Although the State Government has not made any official announcement for their closure, most private schools said the decision was necessitated by hardship students and pupils witnessed on account of the #EndSARS protest in major parts of the state on Monday.
They also said the safety and security of the children while the protests last informed the decision.
Out Correspondents observed most schools, (especially private) opted to send the notice of closure late in the night in the form of advisory, citing the uncertainty of the protests going awry.
Some public schools, who solely depend on the State Government directives opened but students were just strolling.
Most of the teachers were said to have been trapped in traffic and unable to get to school.
There was blockage on Tuesday morning in areas like Olodo Garage, Iyana Church, Iwo Road axis as well as Ife-Ibadan Express Road, Egbeda, Toll Gate to Iwo Road axis as the entire routes were blocked as early as 7:30am.
It was the same in Old-Ife Road, Wema, Gbagi, Sawmill, Agodi Gate as human and vehicular movement were obstructed by the # EndSARS protesters.
Residents around Challenge, Apata, New Garage, 110, Omi Adio, Molete, Beere, Ojoo, Moniya, Ibadan-Oyo Express road were also not spared of the traffic gridlock as roadblocks mounted by the protesters brought everything to a halt.
However, it was observed around Old-Ife Road that there was a mild clash between hoodlums, believed to be commercial drivers and #EndSARS protesters.
The drivers and transport workers distanced themselves from the protesters, saying they were on the roads to make ends meet.
They said activities of the protesters were having negative effects on their means of livelihood and cannot continue to fold their hands while they die of hunger.
The leaders of the group were heard issuing threats to the protesters to dare to stop them from collecting monies from motorists.

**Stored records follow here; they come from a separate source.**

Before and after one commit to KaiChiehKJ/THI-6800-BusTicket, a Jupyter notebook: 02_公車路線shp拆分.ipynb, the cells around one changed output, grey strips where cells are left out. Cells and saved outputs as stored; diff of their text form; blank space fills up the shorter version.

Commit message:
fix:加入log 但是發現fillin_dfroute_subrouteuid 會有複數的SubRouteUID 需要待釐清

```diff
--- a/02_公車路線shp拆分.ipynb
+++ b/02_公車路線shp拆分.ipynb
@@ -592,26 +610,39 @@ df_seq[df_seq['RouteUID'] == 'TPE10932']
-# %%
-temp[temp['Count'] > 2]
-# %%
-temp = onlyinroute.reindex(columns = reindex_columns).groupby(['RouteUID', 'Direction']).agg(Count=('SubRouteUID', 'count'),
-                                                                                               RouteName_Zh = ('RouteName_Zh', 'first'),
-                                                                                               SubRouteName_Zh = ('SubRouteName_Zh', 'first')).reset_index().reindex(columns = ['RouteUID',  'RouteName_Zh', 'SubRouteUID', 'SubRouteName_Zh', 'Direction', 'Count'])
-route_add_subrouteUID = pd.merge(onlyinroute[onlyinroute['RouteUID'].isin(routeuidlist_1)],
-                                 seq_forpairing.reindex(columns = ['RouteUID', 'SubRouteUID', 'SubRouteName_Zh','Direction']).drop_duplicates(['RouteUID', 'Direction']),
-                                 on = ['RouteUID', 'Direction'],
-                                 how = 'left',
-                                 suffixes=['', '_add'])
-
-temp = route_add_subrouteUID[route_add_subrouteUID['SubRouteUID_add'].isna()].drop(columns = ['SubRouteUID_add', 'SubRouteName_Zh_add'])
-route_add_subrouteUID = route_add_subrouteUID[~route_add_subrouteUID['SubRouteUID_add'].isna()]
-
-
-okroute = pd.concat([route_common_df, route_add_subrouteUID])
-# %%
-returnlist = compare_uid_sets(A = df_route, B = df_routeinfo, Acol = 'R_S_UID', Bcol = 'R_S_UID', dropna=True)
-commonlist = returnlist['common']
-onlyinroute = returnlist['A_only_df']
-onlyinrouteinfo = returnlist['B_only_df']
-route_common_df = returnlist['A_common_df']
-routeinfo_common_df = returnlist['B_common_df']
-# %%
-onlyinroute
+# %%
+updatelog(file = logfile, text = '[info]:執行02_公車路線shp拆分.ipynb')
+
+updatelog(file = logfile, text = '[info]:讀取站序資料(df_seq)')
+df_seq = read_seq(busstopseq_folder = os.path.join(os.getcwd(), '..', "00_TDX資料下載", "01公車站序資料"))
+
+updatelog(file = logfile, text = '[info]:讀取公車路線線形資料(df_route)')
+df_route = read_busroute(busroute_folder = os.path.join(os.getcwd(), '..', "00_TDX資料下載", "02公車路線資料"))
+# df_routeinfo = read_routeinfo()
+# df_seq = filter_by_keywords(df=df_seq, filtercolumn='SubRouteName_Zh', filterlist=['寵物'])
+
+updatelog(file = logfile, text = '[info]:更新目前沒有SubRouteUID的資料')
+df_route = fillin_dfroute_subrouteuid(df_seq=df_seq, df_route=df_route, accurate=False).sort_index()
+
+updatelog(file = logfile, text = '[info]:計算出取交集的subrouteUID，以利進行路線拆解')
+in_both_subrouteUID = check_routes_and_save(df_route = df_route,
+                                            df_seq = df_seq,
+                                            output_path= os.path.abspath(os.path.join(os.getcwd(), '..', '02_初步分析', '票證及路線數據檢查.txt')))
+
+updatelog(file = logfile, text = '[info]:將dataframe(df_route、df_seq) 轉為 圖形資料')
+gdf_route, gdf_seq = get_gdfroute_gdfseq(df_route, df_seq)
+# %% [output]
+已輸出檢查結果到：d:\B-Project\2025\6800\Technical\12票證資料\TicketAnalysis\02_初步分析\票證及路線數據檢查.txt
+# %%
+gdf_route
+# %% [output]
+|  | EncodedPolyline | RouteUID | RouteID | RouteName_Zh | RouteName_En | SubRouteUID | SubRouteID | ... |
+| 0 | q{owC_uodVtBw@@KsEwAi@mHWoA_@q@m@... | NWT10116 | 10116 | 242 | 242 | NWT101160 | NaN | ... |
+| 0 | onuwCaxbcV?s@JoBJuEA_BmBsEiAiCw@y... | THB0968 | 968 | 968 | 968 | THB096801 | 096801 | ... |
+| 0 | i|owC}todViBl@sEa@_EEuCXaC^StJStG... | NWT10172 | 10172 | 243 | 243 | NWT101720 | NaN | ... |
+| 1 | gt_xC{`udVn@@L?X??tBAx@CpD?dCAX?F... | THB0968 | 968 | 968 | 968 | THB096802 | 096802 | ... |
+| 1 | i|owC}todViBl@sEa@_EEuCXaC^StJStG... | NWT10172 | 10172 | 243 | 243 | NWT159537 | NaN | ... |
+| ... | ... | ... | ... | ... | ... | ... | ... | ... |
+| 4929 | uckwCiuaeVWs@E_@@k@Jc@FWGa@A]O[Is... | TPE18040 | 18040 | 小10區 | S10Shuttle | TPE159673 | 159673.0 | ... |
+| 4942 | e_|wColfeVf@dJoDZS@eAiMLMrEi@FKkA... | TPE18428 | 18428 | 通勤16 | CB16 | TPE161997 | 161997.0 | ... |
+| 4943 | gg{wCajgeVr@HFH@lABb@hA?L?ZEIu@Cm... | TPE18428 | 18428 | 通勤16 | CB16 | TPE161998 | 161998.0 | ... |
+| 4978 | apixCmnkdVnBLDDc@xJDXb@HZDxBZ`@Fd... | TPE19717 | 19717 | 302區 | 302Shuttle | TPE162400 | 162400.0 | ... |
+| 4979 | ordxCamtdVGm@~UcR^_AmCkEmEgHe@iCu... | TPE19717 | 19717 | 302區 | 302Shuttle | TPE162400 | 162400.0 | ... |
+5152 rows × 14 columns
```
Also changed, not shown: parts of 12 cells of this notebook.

The hoodlums were also seen collecting money from road users, especially commercial operators including buses, motorcycles and tricycles.